▶ [Task details]: Every word of the data below has to be copied faithfully.
== Information
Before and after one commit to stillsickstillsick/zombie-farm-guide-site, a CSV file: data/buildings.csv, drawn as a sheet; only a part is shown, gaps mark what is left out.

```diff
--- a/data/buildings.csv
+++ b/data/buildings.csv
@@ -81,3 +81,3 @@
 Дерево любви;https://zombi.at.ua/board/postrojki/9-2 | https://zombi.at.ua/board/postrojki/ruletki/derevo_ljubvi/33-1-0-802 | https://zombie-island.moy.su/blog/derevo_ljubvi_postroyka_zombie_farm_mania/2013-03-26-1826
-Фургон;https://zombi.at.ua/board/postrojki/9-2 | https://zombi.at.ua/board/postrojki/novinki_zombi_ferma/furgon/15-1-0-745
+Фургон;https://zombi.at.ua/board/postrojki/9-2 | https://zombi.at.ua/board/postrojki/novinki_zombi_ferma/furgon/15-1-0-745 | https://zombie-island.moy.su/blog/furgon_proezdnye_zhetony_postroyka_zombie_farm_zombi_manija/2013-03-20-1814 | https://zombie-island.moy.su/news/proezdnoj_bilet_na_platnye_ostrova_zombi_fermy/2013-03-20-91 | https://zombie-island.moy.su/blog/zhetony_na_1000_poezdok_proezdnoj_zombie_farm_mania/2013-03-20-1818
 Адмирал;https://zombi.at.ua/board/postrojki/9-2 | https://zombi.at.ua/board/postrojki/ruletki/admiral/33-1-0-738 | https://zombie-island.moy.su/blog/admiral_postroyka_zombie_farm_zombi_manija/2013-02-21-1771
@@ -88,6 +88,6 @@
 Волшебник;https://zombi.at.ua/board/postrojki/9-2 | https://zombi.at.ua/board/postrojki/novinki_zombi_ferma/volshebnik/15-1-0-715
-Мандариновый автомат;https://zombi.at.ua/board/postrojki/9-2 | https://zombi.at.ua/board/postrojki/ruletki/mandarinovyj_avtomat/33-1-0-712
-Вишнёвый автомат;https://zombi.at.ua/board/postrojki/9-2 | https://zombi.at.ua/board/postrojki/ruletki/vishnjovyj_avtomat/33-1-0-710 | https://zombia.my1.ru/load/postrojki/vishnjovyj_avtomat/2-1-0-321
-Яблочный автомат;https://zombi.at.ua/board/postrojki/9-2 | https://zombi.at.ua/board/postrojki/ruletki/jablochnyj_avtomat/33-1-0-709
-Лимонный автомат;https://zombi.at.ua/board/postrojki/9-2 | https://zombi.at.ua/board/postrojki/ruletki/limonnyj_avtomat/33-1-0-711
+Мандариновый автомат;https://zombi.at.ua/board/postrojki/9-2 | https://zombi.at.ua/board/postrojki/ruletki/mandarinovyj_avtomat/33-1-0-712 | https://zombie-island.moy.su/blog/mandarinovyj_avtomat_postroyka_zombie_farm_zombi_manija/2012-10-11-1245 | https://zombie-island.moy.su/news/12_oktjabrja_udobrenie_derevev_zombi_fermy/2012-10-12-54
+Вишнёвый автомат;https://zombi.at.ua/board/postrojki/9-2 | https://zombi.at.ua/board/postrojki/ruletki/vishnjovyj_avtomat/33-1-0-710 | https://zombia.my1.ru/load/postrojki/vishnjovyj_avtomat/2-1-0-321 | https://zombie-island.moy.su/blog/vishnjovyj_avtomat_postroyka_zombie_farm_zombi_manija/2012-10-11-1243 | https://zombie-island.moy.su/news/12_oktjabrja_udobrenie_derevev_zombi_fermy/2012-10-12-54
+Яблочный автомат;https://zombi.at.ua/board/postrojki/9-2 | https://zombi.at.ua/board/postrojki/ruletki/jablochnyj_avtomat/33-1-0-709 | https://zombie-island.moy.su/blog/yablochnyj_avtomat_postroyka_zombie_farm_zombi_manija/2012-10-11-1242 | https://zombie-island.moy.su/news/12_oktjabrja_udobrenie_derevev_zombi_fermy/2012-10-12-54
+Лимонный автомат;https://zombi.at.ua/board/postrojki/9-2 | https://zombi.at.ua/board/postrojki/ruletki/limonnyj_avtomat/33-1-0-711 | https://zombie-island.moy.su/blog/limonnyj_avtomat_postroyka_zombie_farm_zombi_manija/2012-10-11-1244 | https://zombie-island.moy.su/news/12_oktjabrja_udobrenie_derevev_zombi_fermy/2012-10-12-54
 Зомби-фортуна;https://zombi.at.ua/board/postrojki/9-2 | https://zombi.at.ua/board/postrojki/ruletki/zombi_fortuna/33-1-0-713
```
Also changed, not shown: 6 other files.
====
▶ [Exercise answer]:
Before and after one commit to stillsickstillsick/zombie-farm-guide-site, a CSV file: data/buildings.csv, drawn as a sheet; only a part is shown, gaps mark what is left out.

```diff
--- a/data/buildings.csv
+++ b/data/buildings.csv
@@ -81,3 +81,3 @@
 Дерево любви;https://zombi.at.ua/board/postrojki/9-2 | https://zombi.at.ua/board/postrojki/ruletki/derevo_ljubvi/33-1-0-802 | https://zombie-island.moy.su/blog/derevo_ljubvi_postroyka_zombie_farm_mania/2013-03-26-1826
-Фургон;https://zombi.at.ua/board/postrojki/9-2 | https://zombi.at.ua/board/postrojki/novinki_zombi_ferma/furgon/15-1-0-745
+Фургон;https://zombi.at.ua/board/postrojki/9-2 | https://zombi.at.ua/board/postrojki/novinki_zombi_ferma/furgon/15-1-0-745 | https://zombie-island.moy.su/blog/furgon_proezdnye_zhetony_postroyka_zombie_farm_zombi_manija/2013-03-20-1814 | https://zombie-island.moy.su/news/proezdnoj_bilet_na_platnye_ostrova_zombi_fermy/2013-03-20-91 | https://zombie-island.moy.su/blog/zhetony_na_1000_poezdok_proezdnoj_zombie_farm_mania/2013-03-20-1818
 Адмирал;https://zombi.at.ua/board/postrojki/9-2 | https://zombi.at.ua/board/postrojki/ruletki/admiral/33-1-0-738 | https://zombie-island.moy.su/blog/admiral_postroyka_zombie_farm_zombi_manija/2013-02-21-1771
@@ -88,6 +88,6 @@
 Волшебник;https://zombi.at.ua/board/postrojki/9-2 | https://zombi.at.ua/board/postrojki/novinki_zombi_ferma/volshebnik/15-1-0-715
-Мандариновый автомат;https://zombi.at.ua/board/postrojki/9-2 | https://zombi.at.ua/board/postrojki/ruletki/mandarinovyj_avtomat/33-1-0-712
-Вишнёвый автомат;https://zombi.at.ua/board/postrojki/9-2 | https://zombi.at.ua/board/postrojki/ruletki/vishnjovyj_avtomat/33-1-0-710 | https://zombia.my1.ru/load/postrojki/vishnjovyj_avtomat/2-1-0-321
-Яблочный автомат;https://zombi.at.ua/board/postrojki/9-2 | https://zombi.at.ua/board/postrojki/ruletki/jablochnyj_avtomat/33-1-0-709
-Лимонный автомат;https://zombi.at.ua/board/postrojki/9-2 | https://zombi.at.ua/board/postrojki/ruletki/limonnyj_avtomat/33-1-0-711
+Мандариновый автомат;https://zombi.at.ua/board/postrojki/9-2 | https://zombi.at.ua/board/postrojki/ruletki/mandarinovyj_avtomat/33-1-0-712 | https://zombie-island.moy.su/blog/mandarinovyj_avtomat_postroyka_zombie_farm_zombi_manija/2012-10-11-1245 | https://zombie-island.moy.su/news/12_oktjabrja_udobrenie_derevev_zombi_fermy/2012-10-12-54
+Вишнёвый автомат;https://zombi.at.ua/board/postrojki/9-2 | https://zombi.at.ua/board/postrojki/ruletki/vishnjovyj_avtomat/33-1-0-710 | https://zombia.my1.ru/load/postrojki/vishnjovyj_avtomat/2-1-0-321 | https://zombie-island.moy.su/blog/vishnjovyj_avtomat_postroyka_zombie_farm_zombi_manija/2012-10-11-1243 | https://zombie-island.moy.su/news/12_oktjabrja_udobrenie_derevev_zombi_fermy/2012-10-12-54
+Яблочный автомат;https://zombi.at.ua/board/postrojki/9-2 | https://zombi.at.ua/board/postrojki/ruletki/jablochnyj_avtomat/33-1-0-709 | https://zombie-island.moy.su/blog/yablochnyj_avtomat_postroyka_zombie_farm_zombi_manija/2012-10-11-1242 | https://zombie-island.moy.su/news/12_oktjabrja_udobrenie_derevev_zombi_fermy/2012-10-12-54
+Лимонный автомат;https://zombi.at.ua/board/postrojki/9-2 | https://zombi.at.ua/board/postrojki/ruletki/limonnyj_avtomat/33-1-0-711 | https://zombie-island.moy.su/blog/limonnyj_avtomat_postroyka_zombie_farm_zombi_manija/2012-10-11-1244 | https://zombie-island.moy.su/news/12_oktjabrja_udobrenie_derevev_zombi_fermy/2012-10-12-54
 Зомби-фортуна;https://zombi.at.ua/board/postrojki/9-2 | https://zombi.at.ua/board/postrojki/ruletki/zombi_fortuna/33-1-0-713
```
Also changed, not shown: 6 other files.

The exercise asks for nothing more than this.